Texas health insurance exchange
Robust competition in Texas exchange keeps premiums below national average
By Louise Norris
November 29, 2013
By November 2, applications had been completed with the Texas exchange to cover more than 108,000 residents; 2,991 of them had already selected their plans, with many more expected to do so over the next few weeks. Enrollment is likely to get a boost following the CMS announcement on November 22 that Texas applicants can enroll in QHPs directly through insurers – bypassing the exchange website entirely – with premium and cost-sharing subsidies available for eligible enrollees (the federal data hub is used to verify identity and determine subsidy eligibility for enrollments that go directly through insurance carriers).
Amid concerns over the problems that have beset HealthCare.gov in the first several weeks of open enrollment, Texas Insurance Commissioner Julia Rathgeber announced on November 22 that the state-run high risk pool would remain in existence until March 31, 2014. It had originally be scheduled to close at the end of December, but it was unclear whether all 23,000 members of the pool would be able to secure coverage through the exchange in time to have January 1 effective dates.

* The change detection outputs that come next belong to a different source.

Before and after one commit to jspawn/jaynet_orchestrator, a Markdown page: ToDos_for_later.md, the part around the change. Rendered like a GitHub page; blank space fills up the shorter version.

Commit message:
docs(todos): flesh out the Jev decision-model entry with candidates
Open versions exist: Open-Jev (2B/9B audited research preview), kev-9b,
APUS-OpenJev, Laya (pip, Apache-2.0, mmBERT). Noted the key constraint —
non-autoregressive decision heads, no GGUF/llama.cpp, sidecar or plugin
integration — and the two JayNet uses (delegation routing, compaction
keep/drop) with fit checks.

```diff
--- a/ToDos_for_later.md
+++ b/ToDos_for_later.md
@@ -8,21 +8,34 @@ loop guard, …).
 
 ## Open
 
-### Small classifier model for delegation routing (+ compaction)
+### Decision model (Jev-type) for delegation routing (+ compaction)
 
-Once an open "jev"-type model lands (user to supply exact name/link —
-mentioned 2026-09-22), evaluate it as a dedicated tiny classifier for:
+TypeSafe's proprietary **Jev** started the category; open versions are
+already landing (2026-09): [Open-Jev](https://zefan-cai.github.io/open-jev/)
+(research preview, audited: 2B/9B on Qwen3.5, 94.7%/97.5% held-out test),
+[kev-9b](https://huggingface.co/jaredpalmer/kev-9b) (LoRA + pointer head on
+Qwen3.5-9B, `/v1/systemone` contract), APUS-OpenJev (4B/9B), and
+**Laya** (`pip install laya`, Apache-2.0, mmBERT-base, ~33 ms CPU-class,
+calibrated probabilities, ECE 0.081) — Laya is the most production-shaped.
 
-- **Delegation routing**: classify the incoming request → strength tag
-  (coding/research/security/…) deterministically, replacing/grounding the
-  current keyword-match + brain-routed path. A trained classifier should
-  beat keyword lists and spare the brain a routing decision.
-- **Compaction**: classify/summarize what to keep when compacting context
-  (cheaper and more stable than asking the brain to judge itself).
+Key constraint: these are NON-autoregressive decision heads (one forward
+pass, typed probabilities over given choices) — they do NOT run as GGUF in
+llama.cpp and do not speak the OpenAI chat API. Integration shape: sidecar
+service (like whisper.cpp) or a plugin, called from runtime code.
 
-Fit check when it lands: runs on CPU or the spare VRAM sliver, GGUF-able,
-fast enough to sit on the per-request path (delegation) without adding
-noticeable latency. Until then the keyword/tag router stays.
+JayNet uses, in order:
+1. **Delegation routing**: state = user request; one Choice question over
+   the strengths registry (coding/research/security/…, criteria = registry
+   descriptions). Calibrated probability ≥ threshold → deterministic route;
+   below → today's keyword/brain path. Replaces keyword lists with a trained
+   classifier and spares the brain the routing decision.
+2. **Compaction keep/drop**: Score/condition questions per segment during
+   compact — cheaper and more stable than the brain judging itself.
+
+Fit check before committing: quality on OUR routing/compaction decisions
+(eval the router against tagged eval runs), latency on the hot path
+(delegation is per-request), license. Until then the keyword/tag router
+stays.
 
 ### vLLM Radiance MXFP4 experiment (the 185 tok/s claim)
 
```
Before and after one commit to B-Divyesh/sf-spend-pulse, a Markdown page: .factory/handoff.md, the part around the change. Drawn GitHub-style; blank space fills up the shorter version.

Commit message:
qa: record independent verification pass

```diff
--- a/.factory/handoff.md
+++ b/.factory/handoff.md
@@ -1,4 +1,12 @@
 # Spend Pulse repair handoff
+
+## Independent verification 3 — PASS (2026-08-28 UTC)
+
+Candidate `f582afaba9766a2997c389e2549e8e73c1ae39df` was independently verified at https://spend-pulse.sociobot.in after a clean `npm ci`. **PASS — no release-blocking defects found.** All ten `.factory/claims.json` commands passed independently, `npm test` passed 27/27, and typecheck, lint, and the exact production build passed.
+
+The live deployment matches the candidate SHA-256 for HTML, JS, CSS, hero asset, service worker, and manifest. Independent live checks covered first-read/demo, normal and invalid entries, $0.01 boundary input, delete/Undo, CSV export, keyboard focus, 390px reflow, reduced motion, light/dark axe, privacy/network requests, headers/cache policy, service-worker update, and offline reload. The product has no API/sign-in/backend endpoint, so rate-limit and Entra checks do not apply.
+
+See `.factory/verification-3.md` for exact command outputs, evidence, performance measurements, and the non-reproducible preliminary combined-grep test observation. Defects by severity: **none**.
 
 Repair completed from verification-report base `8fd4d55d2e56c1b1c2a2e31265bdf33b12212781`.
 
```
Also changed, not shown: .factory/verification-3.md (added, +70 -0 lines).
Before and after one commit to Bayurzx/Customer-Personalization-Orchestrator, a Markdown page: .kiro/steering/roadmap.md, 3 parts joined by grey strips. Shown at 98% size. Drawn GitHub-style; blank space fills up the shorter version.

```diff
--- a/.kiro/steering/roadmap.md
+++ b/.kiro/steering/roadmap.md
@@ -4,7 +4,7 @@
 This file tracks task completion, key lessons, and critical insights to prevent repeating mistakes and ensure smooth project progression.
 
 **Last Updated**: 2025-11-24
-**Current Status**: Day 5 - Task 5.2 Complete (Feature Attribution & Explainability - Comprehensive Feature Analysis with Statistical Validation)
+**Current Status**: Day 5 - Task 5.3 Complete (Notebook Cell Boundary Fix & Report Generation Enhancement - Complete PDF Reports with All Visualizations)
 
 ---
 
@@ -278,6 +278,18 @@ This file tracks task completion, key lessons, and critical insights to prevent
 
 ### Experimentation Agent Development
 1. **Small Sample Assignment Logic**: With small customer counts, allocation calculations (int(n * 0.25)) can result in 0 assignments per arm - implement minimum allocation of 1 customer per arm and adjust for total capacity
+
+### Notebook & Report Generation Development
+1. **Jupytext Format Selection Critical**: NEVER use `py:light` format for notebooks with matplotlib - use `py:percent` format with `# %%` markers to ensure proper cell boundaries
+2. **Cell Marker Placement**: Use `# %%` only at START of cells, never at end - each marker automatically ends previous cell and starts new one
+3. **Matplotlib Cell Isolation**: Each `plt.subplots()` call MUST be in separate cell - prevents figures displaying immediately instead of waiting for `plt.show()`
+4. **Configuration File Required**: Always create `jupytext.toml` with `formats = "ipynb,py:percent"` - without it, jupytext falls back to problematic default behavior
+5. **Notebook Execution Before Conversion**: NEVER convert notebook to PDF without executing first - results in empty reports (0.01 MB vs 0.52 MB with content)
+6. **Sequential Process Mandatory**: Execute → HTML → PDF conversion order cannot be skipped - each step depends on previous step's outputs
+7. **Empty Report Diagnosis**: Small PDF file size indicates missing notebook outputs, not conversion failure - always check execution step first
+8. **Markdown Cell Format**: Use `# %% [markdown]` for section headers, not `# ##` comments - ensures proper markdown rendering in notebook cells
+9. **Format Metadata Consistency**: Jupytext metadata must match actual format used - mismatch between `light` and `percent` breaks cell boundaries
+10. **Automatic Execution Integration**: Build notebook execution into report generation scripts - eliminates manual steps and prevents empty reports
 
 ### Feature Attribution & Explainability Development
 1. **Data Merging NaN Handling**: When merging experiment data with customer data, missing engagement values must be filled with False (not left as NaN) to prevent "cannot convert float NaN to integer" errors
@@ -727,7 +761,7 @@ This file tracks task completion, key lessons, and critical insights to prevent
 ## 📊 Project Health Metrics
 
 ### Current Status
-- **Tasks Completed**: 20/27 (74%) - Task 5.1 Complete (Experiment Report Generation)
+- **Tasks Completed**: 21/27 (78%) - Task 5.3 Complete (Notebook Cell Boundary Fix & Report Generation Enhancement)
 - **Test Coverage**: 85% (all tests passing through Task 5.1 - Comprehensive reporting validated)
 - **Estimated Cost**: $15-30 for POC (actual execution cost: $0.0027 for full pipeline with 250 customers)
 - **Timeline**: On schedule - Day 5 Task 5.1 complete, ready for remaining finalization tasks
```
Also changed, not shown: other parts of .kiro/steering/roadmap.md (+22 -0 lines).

Texas Gov. Rick Perry formally notified the Department of Health & Human Services (HHS) in July 2012 that Texas would not implement a state-run health insurance exchange. In his notification letter, Perry —a long-standing opponent of the Affordable Care Act — called the ACA provisions “brazen intrusions into the sovereignty of our state.” Texas State Representative Eric Johnson, a Democrat from Dallas, did introduce bills in early 2013 that would have created a state-run exchange and expanded Medicaid, but neither was successful. HHS is running the exchange in Texas, and the state is not expanding Medicaid.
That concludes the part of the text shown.